STUDY MATERIAL =

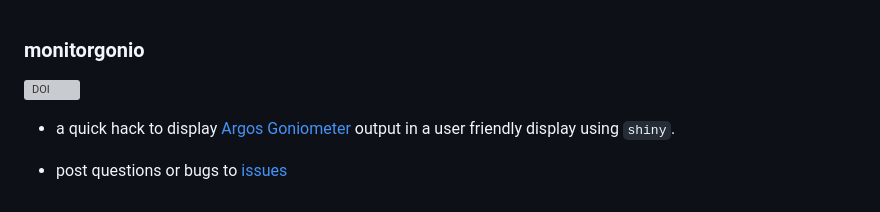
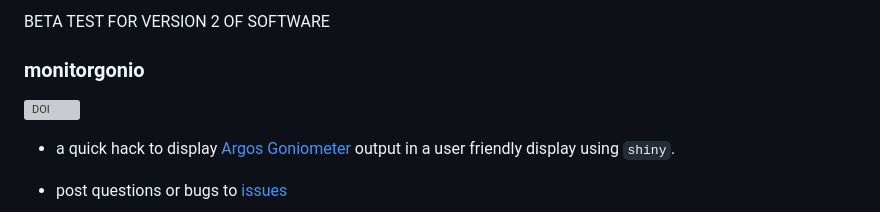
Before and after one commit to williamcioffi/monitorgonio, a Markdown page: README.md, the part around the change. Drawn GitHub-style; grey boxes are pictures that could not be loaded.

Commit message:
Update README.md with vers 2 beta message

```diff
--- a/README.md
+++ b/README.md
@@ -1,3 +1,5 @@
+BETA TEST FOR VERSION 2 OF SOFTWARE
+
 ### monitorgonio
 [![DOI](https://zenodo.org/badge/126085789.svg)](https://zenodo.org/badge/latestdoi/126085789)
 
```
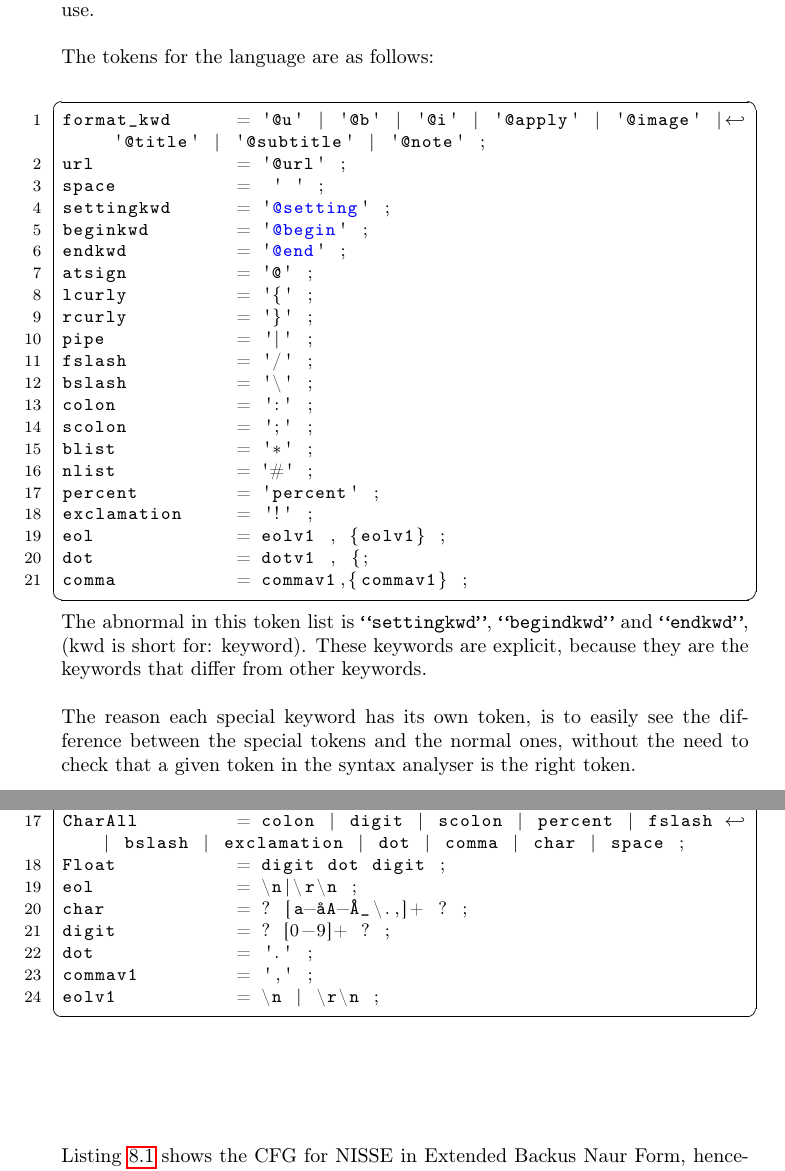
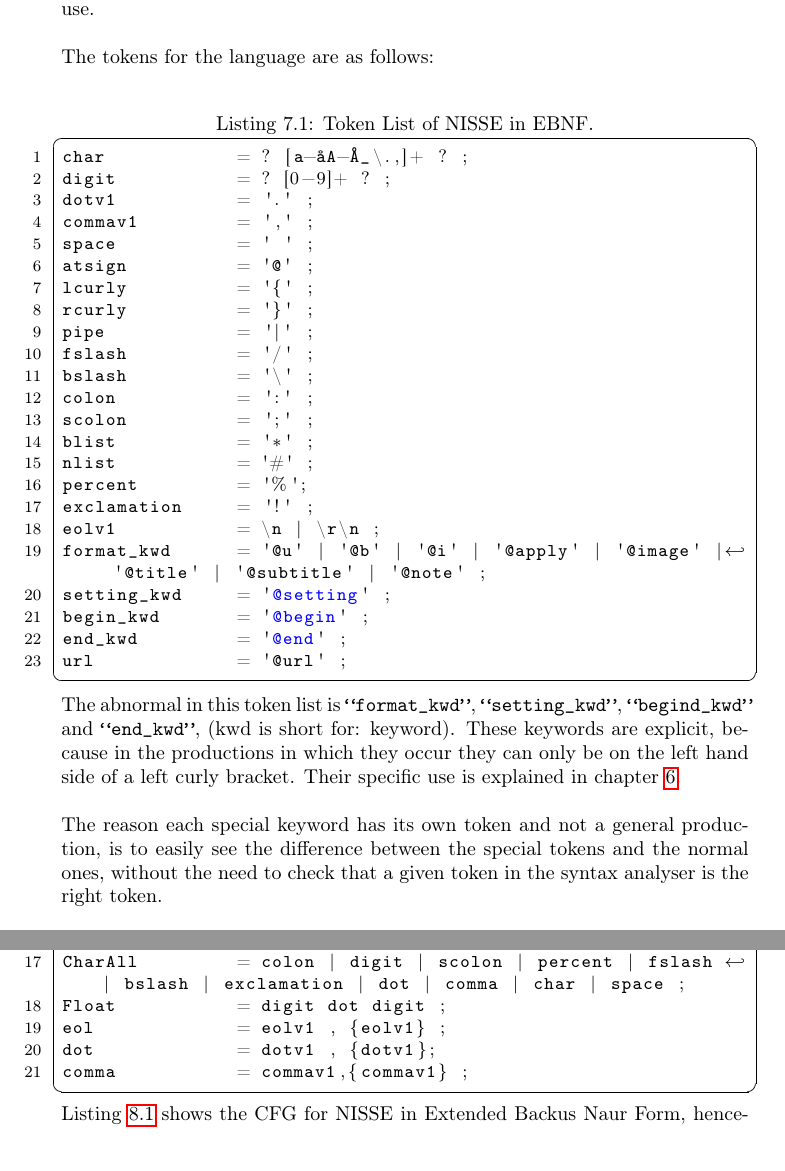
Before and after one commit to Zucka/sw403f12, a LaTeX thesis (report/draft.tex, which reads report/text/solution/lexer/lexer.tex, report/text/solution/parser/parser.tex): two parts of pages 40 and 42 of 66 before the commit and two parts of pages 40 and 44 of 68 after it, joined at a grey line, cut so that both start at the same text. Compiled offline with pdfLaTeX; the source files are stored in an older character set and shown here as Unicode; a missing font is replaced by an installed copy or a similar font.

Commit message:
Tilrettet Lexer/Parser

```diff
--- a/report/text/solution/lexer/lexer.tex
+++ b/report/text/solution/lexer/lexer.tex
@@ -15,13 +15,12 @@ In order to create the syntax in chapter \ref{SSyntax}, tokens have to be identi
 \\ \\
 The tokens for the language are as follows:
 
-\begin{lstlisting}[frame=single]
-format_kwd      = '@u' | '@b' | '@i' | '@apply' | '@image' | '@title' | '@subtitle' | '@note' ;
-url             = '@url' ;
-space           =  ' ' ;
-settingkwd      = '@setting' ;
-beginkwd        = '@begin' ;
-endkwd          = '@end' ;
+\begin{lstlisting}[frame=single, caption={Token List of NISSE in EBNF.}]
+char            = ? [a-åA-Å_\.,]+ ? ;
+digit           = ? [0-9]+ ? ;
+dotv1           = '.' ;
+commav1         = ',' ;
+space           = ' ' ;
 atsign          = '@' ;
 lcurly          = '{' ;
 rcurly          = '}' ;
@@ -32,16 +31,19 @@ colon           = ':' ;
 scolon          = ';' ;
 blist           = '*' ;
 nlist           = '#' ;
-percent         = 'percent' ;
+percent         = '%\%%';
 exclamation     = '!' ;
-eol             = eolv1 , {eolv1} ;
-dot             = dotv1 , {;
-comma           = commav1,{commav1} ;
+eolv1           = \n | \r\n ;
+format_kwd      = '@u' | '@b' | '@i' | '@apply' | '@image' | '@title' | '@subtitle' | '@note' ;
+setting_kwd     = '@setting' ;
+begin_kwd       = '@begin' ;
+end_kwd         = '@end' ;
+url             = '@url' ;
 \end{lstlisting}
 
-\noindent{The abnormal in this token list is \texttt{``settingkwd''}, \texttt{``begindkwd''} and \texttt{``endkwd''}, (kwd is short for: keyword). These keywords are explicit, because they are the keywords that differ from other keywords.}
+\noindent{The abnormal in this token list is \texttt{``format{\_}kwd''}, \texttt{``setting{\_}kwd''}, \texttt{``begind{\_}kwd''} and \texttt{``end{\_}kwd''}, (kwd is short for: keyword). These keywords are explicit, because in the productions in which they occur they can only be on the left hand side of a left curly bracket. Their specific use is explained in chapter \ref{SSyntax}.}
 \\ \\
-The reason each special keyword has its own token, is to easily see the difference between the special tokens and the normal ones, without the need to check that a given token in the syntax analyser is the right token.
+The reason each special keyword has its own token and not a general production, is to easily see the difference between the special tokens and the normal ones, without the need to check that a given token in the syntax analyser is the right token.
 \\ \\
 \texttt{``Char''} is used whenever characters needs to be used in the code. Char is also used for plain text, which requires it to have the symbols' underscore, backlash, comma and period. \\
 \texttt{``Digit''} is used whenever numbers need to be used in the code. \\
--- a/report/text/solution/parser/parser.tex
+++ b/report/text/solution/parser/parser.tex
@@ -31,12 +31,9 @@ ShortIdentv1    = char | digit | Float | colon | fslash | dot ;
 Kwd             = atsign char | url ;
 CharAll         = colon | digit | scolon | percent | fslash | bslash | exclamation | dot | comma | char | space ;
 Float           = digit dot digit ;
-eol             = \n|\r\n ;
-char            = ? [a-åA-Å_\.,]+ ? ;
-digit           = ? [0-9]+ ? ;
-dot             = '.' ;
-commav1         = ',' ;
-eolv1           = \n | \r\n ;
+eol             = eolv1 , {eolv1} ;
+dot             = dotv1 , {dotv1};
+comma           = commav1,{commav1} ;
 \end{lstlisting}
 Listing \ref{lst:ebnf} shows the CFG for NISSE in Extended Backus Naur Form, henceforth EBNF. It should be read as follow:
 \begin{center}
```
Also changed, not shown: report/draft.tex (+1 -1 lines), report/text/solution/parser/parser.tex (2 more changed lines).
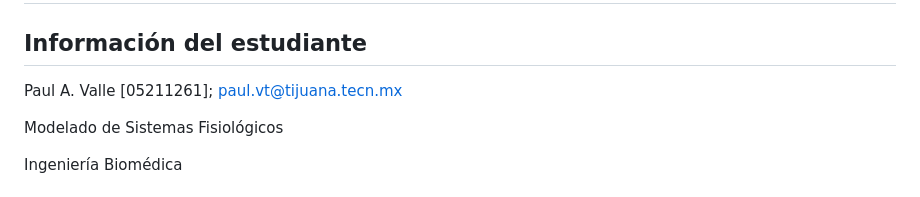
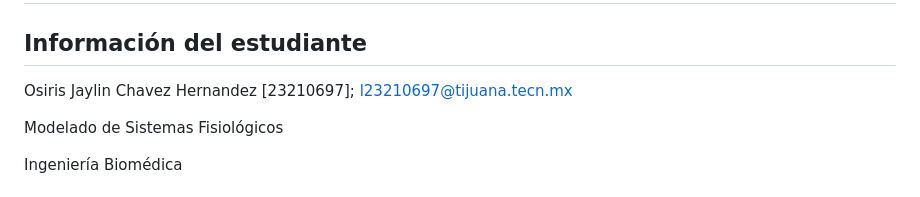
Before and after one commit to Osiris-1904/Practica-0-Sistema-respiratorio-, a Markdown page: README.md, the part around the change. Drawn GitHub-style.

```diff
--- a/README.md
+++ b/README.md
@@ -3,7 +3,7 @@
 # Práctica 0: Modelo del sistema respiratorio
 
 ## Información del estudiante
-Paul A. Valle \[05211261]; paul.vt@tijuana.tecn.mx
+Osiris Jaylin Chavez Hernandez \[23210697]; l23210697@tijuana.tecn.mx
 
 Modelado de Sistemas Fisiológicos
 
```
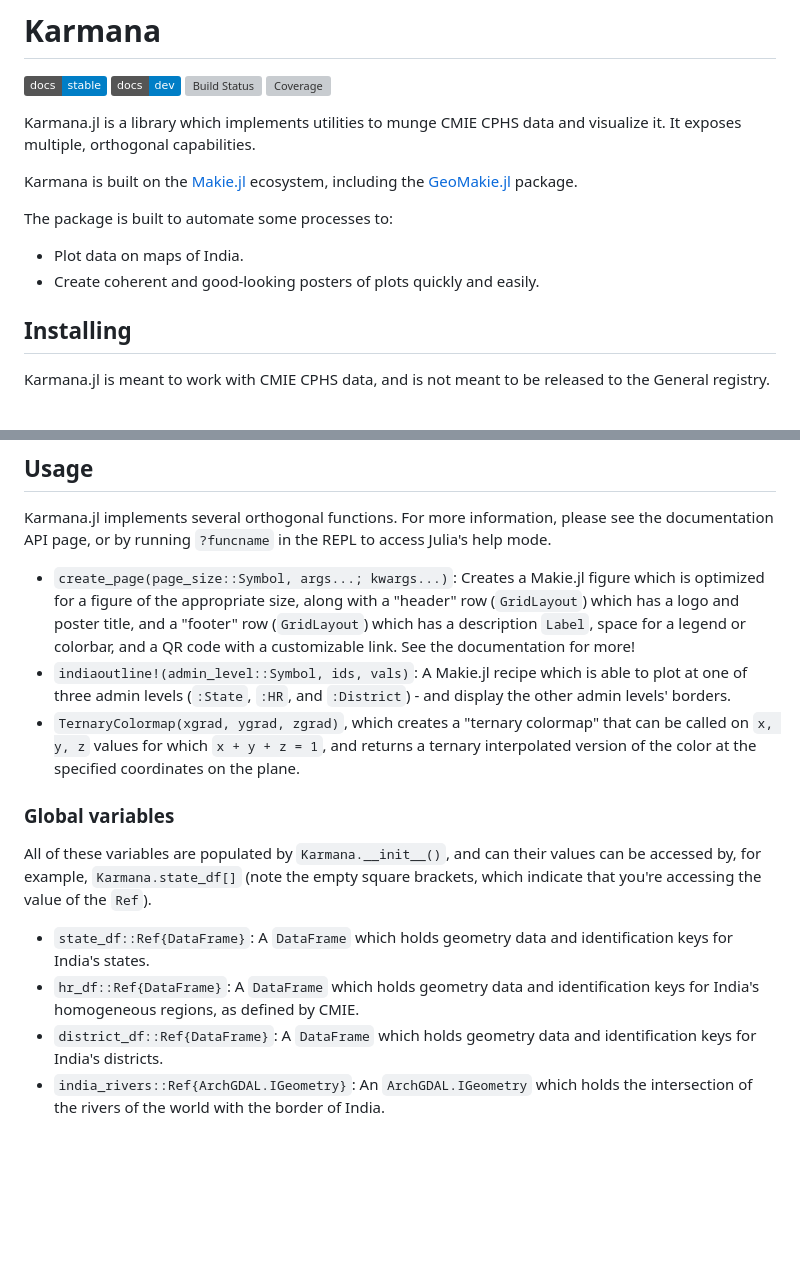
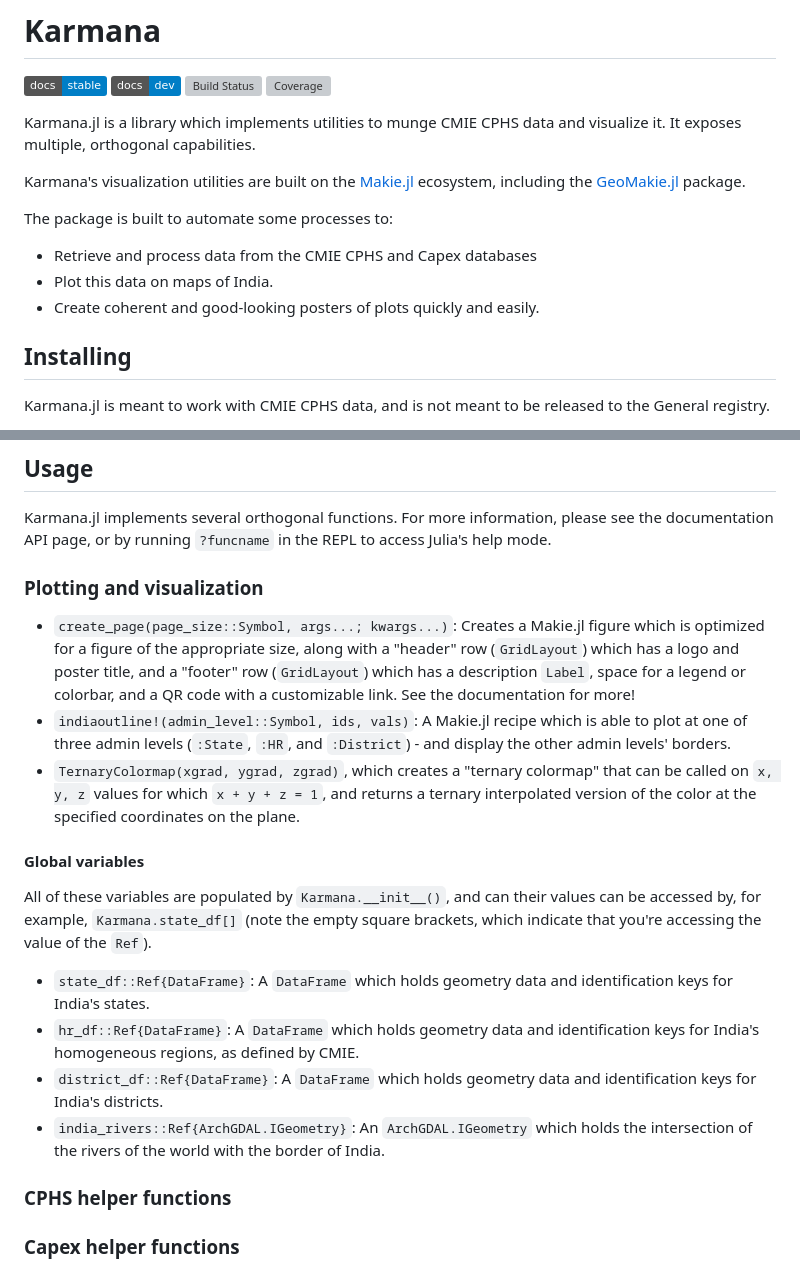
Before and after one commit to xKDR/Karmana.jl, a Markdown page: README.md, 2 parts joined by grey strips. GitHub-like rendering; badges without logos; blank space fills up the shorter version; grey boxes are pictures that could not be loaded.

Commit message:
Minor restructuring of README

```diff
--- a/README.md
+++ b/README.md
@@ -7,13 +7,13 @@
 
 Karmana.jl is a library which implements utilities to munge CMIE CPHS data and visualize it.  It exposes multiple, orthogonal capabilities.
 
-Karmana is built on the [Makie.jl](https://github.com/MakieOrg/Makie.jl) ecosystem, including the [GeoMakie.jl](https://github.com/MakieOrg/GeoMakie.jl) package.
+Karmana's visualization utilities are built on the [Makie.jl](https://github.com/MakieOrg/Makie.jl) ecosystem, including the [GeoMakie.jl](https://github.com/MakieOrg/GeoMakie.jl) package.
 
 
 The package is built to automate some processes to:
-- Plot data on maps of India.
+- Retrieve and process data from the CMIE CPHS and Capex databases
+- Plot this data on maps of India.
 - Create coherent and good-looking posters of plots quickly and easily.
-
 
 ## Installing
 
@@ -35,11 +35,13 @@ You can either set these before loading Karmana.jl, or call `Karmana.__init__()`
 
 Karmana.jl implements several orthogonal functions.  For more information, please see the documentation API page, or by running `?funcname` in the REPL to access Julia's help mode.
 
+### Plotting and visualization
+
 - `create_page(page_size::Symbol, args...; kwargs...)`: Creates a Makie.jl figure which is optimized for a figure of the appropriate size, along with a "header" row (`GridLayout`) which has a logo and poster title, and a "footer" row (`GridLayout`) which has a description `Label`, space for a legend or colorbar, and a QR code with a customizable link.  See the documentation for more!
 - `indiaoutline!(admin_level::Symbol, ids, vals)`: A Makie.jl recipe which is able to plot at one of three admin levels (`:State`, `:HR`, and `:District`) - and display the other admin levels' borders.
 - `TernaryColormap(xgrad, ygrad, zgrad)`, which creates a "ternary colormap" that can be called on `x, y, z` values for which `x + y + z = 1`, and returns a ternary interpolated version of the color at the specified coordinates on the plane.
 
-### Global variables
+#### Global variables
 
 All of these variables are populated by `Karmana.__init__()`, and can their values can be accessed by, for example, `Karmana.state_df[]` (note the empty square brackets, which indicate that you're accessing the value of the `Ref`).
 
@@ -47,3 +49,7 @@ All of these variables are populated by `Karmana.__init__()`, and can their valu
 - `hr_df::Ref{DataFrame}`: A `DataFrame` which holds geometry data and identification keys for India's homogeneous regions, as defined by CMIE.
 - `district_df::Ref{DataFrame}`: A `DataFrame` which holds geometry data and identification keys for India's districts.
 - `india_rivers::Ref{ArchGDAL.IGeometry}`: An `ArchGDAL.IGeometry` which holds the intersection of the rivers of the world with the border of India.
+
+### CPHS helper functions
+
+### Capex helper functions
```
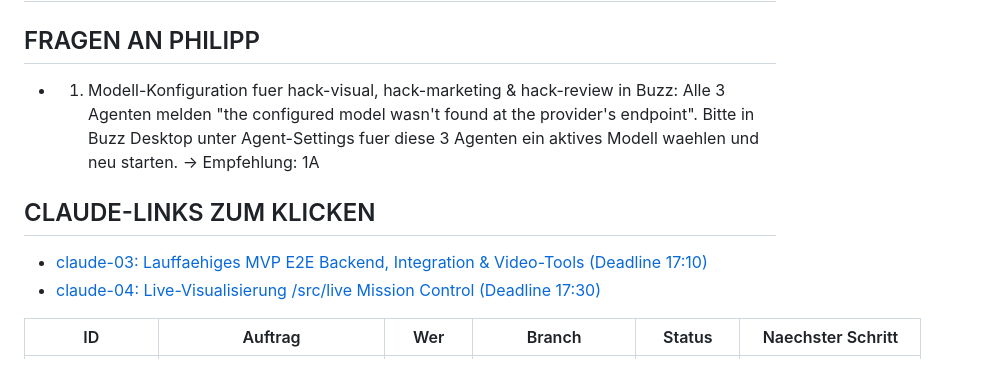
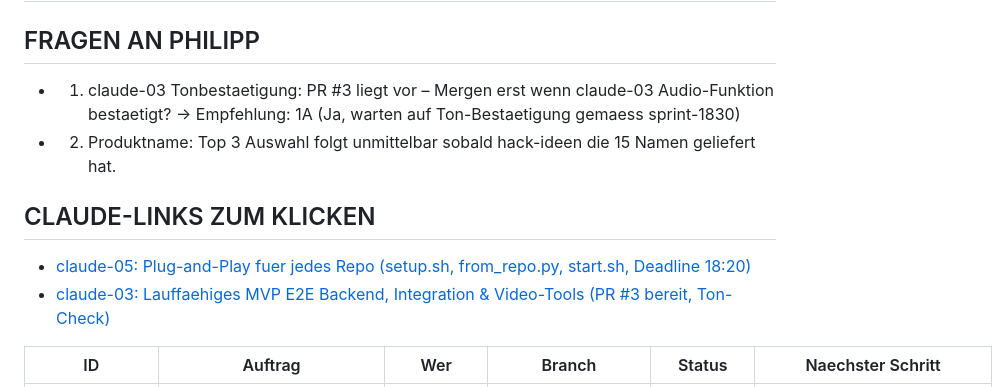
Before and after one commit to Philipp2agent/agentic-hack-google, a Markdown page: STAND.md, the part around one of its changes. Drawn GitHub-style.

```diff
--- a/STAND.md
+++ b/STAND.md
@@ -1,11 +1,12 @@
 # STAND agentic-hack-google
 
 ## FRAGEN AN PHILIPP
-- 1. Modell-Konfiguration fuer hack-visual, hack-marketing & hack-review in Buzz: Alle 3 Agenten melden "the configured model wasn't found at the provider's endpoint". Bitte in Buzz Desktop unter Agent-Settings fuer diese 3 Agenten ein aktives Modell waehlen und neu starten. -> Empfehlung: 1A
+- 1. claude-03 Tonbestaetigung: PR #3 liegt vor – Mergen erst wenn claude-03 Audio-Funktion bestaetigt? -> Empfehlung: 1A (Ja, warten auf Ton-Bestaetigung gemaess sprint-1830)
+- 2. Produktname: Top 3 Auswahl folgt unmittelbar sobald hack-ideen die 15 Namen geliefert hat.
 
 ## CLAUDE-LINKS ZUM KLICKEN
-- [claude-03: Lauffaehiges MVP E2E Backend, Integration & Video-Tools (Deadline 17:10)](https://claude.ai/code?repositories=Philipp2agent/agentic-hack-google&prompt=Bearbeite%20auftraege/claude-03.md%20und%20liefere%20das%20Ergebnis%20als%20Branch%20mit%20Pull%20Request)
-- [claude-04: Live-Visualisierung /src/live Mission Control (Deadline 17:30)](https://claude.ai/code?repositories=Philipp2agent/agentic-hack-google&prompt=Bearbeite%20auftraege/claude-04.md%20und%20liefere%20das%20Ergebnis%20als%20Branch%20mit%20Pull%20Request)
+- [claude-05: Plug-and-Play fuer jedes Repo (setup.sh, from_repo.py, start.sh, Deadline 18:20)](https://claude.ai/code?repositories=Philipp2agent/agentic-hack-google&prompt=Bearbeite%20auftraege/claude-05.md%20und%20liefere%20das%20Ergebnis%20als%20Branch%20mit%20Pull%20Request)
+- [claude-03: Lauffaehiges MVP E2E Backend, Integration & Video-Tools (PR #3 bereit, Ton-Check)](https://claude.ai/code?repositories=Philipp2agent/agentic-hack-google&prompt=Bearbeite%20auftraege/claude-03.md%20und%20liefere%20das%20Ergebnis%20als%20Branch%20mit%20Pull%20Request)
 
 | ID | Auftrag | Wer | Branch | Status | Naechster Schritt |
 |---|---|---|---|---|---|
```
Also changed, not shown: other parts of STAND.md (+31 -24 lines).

WHAT TO PRODUCE =
What is needed is each line of the entries that contains the word "CMIE".

SOLUTION FOR THIS TASK =
 Karmana.jl is a library which implements utilities to munge CMIE CPHS data and visualize it.  It exposes multiple, orthogonal capabilities.
+- Retrieve and process data from the CMIE CPHS and Capex databases
 - `hr_df::Ref{DataFrame}`: A `DataFrame` which holds geometry data and identification keys for India's homogeneous regions, as defined by CMIE.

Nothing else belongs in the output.